In 1879 the Samuel Plimsoll departed Plymouth about 21 March and gained Sydney with migrants on 12 June, still under the command of Richard Broaden; literate Presbyterian Jane Beattie, 18, of Linlithgow, was one emigrant passengers. On a later trip of 72 days, arriving Sydney 9 July 1880, the Samuel Plimsoll brought out Irish assisted immigrants John and Mary A Morrow, and their children Ann M, Margaret, James and Emily. It is uncertain how closely related these Morrows were to the Morrows who settled near Oberon NSW.
The Samuel Plimsoll made several other voyages to Sydney and Melbourne in from 73 to 78 days. She sailed direct from Plymouth via Bass Strait to reach Sydney on 1 June 1882 with migrants. In 1883 on a passage to Sydney, the Samuel Plimsoll ran thirteen consecutive days at an average of 328 miles, in one 24 hour period covering 348 miles. On this voyage she had departed Plymouth c. 6 April with immigrants, and reached Sydney on 17 June. In 1885, the Samuel Plimsoll left London on 4 April, reaching Sydney on 21 June in a race with the Cutty Sark. The Samuel Plimsoll lost a man overboard in the Bay of Biscay on this passage.
In 1887 the Samuel Plimsoll was transferred from the Sydney run to the Melbourne trade. In her only mishap, under the command of Captain Simpson, she lost her fore topmast and main topgallant mast when the bobstay was carried away in a tropical squall. An accompanying American clipper offered assistance and transhipment for the Samuel Plimsoll's passengers; Simpson declined, and completed the trip to Melbourne in eighty-two days unaided. Upon reaching Melbourne, the American skipper went to the Samuel Plimsoll's agents and reported her condition and Simpson's rashness in declining his offers. He was amazed to learn that Simpson was safely in port, and had been for several days.
The Samuel Plimsoll met an unbecoming and ungainly end. She caught fire lying at anchor and was scuttled in the Thames in 1899, to be raised, repaired and sold to Shaw, Saville and Albion Co. for the New Zealand trade. Leaving Glasgow under Captain Jaffray on 18 June 1902 for Dunedin and Auckland, she encountered gales near Nugget Point Light on 17 September, and a heavy squall off Cape Saunders.

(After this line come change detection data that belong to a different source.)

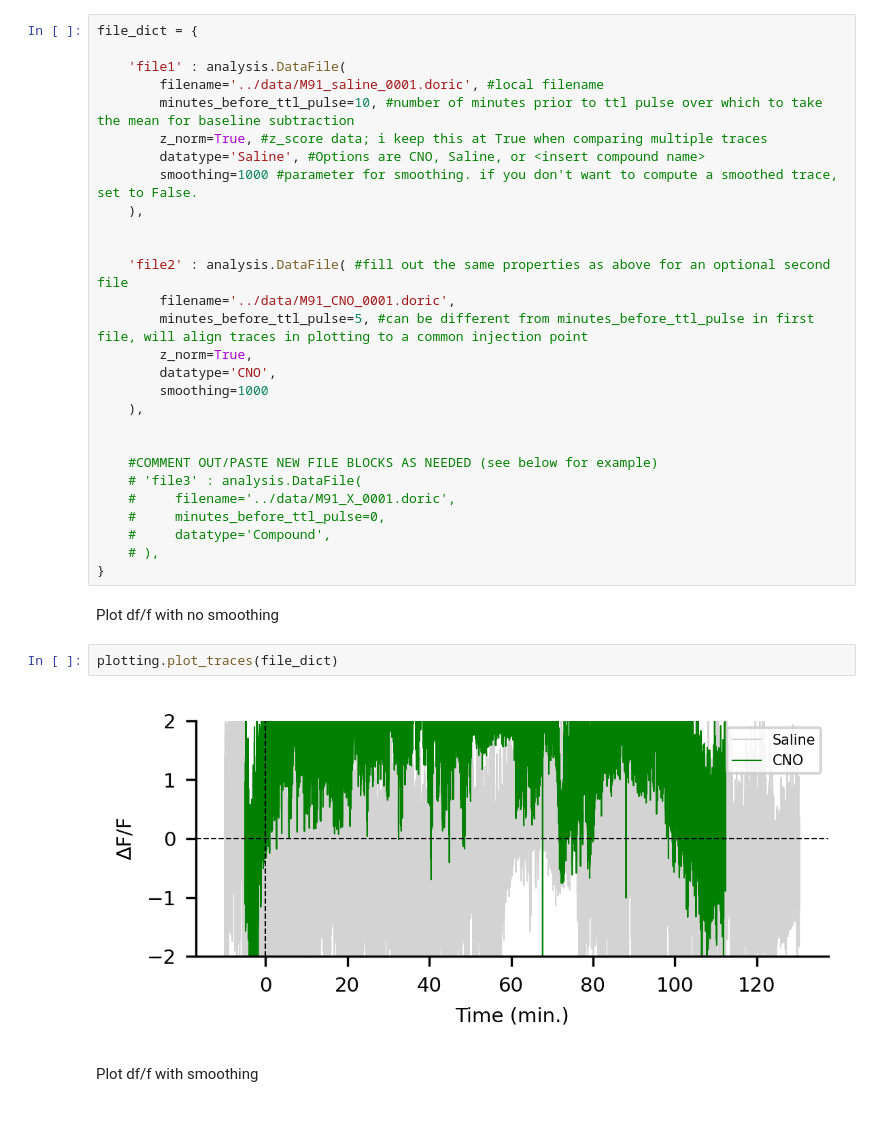
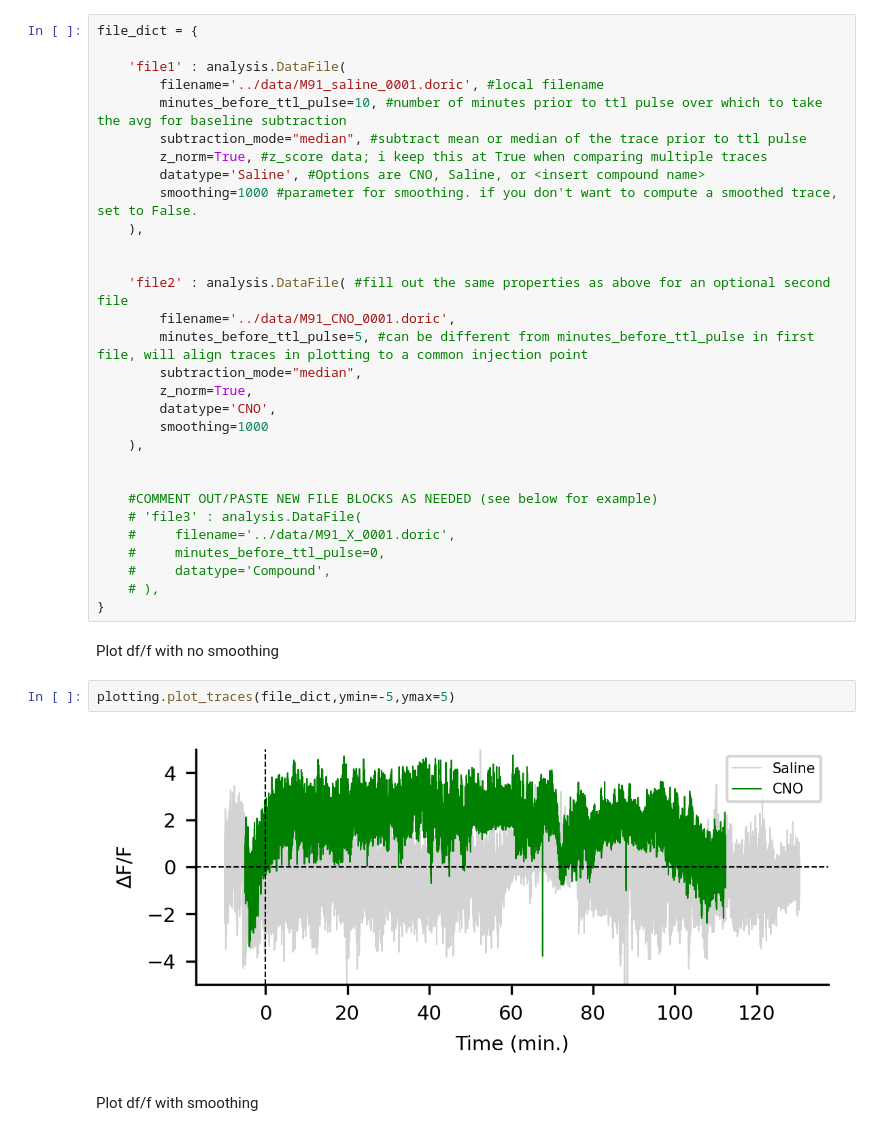
Before and after one commit to yemabio/photometry, a Jupyter notebook: scripts/analyze.ipynb, the cells around one changed output. Drawn from its saved outputs; the diff is of its cells as text.

Commit message:
add median subtraction

```diff
--- a/scripts/analyze.ipynb
+++ b/scripts/analyze.ipynb
@@ -24,7 +24,8 @@ file_dict = {
 
     'file1' : analysis.DataFile(
         filename='../data/M91_saline_0001.doric', #local filename
-        minutes_before_ttl_pulse=10, #number of minutes prior to ttl pulse over which to take the mean for baseline subtraction
+        minutes_before_ttl_pulse=10, #number of minutes prior to ttl pulse over which to take the avg for baseline subtraction
+        subtraction_mode="median", #subtract mean or median of the trace prior to ttl pulse
         z_norm=True, #z_score data; i keep this at True when comparing multiple traces
         datatype='Saline', #Options are CNO, Saline, or <insert compound name>
         smoothing=1000 #parameter for smoothing. if you don't want to compute a smoothed trace, set to False.
@@ -34,6 +35,7 @@ file_dict = {
     'file2' : analysis.DataFile( #fill out the same properties as above for an optional second file
         filename='../data/M91_CNO_0001.doric',
         minutes_before_ttl_pulse=5, #can be different from minutes_before_ttl_pulse in first file, will align traces in plotting to a common injection point
+        subtraction_mode="median",
         z_norm=True,
         datatype='CNO',
         smoothing=1000
@@ -50,9 +52,9 @@ file_dict = {
 # %% [markdown]
 Plot df/f with no smoothing
 # %%
-plotting.plot_traces(file_dict)
+plotting.plot_traces(file_dict,ymin=-5,ymax=5)
 # %% [output]
-[figure, old version]
+[figure, new version]
 # %% [markdown]
 Plot df/f with smoothing
 # %%
```
Also changed, not shown: parts of 1 cell of this notebook, 1 other file.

She lost her lower main topsail, then the maincap broke, and mizzen and main masts went over the side smashing the ship's four boats and carrying away a lot of the bulwarks. The crew, uninjured, managed to clear the heavy iron masts before they damaged the sides, and the disabled vessel wallowed in the seas until, driven north to the Gable End Foreland, she was picked up by the Union Company's Omapere and towed into Gisborne Roads for shelter. The Union Company's Hawea then gave her a tow to Otago/Port Chalmers in yet more stormy weather. The Samuel Plimsoll was not considered repairable and after unloading was sold and towed from New Zealand to Sydney behind a 120 fathom hawser. From there she was towed to Western Australia and converted to a coal hulk . Brett (1928).